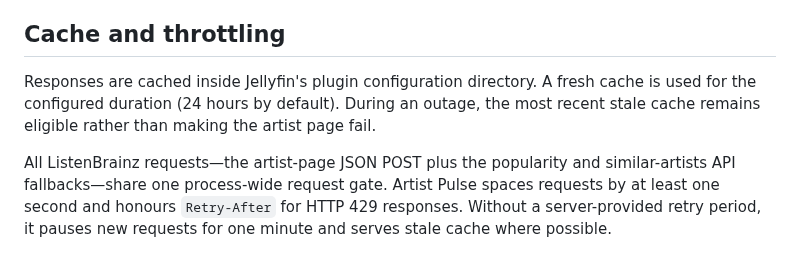
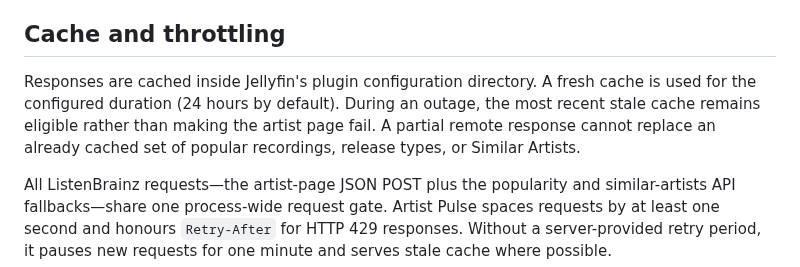
Before and after one commit to 0-Pierre/Jellyfin.Plugin.ArtistPulse, a Markdown page: docs/PRIVACY.md, the part around the change. Drawn GitHub-style.

```diff
--- a/docs/PRIVACY.md
+++ b/docs/PRIVACY.md
@@ -20,7 +20,7 @@ The fallback's public popularity information is matched back to the server's own
 
 ## Cache and throttling
 
-Responses are cached inside Jellyfin's plugin configuration directory. A fresh cache is used for the configured duration (24 hours by default). During an outage, the most recent stale cache remains eligible rather than making the artist page fail.
+Responses are cached inside Jellyfin's plugin configuration directory. A fresh cache is used for the configured duration (24 hours by default). During an outage, the most recent stale cache remains eligible rather than making the artist page fail. A partial remote response cannot replace an already cached set of popular recordings, release types, or Similar Artists.
 
 All ListenBrainz requests—the artist-page JSON POST plus the popularity and similar-artists API fallbacks—share one process-wide request gate. Artist Pulse spaces requests by at least one second and honours `Retry-After` for HTTP 429 responses. Without a server-provided retry period, it pauses new requests for one minute and serves stale cache where possible.
 
```
Also changed, not shown: CHANGELOG.md (+6 -0 lines), README.md (+14 -1 lines), assets/artist-pulse-overview.png (added), assets/artist-pulse-similar-artists.png (added), 5 other files.
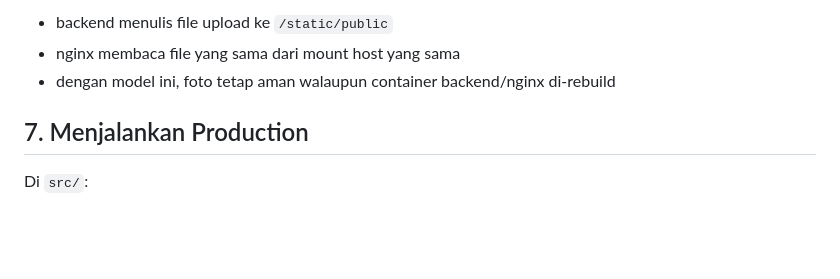
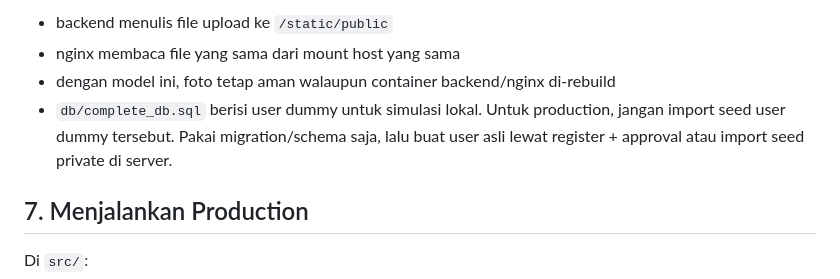
Before and after one commit to teamitmivhs/work-order, a Markdown page: deployment.md, the part around the change. Rendered like a GitHub page; blank space fills up the shorter version.

Commit message:
[update] information for deployment

```diff
--- a/deployment.md
+++ b/deployment.md
@@ -123,6 +123,7 @@ Catatan:
 - backend menulis file upload ke `/static/public`
 - nginx membaca file yang sama dari mount host yang sama
 - dengan model ini, foto tetap aman walaupun container backend/nginx di-rebuild
+- `db/complete_db.sql` berisi user dummy untuk simulasi lokal. Untuk production, jangan import seed user dummy tersebut. Pakai migration/schema saja, lalu buat user asli lewat register + approval atau import seed private di server.
 
 ## 7. Menjalankan Production
 
```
• • • • •
> YOUR OBJECTIVE: Each record above must be retyped exactly as given, with the images excluded.

> EXERCISE RESULT:
Before and after one commit to 0-Pierre/Jellyfin.Plugin.ArtistPulse, a Markdown page: docs/PRIVACY.md, the part around the change. Drawn GitHub-style.

```diff
--- a/docs/PRIVACY.md
+++ b/docs/PRIVACY.md
@@ -20,7 +20,7 @@ The fallback's public popularity information is matched back to the server's own
 
 ## Cache and throttling
 
-Responses are cached inside Jellyfin's plugin configuration directory. A fresh cache is used for the configured duration (24 hours by default). During an outage, the most recent stale cache remains eligible rather than making the artist page fail.
+Responses are cached inside Jellyfin's plugin configuration directory. A fresh cache is used for the configured duration (24 hours by default). During an outage, the most recent stale cache remains eligible rather than making the artist page fail. A partial remote response cannot replace an already cached set of popular recordings, release types, or Similar Artists.
 
 All ListenBrainz requests—the artist-page JSON POST plus the popularity and similar-artists API fallbacks—share one process-wide request gate. Artist Pulse spaces requests by at least one second and honours `Retry-After` for HTTP 429 responses. Without a server-provided retry period, it pauses new requests for one minute and serves stale cache where possible.
 
```
Also changed, not shown: CHANGELOG.md (+6 -0 lines), README.md (+14 -1 lines), assets/artist-pulse-overview.png (added), assets/artist-pulse-similar-artists.png (added), 5 other files.
Before and after one commit to teamitmivhs/work-order, a Markdown page: deployment.md, the part around the change. Rendered like a GitHub page; blank space fills up the shorter version.

Commit message:
[update] information for deployment

```diff
--- a/deployment.md
+++ b/deployment.md
@@ -123,6 +123,7 @@ Catatan:
 - backend menulis file upload ke `/static/public`
 - nginx membaca file yang sama dari mount host yang sama
 - dengan model ini, foto tetap aman walaupun container backend/nginx di-rebuild
+- `db/complete_db.sql` berisi user dummy untuk simulasi lokal. Untuk production, jangan import seed user dummy tersebut. Pakai migration/schema saja, lalu buat user asli lewat register + approval atau import seed private di server.
 
 ## 7. Menjalankan Production
 
```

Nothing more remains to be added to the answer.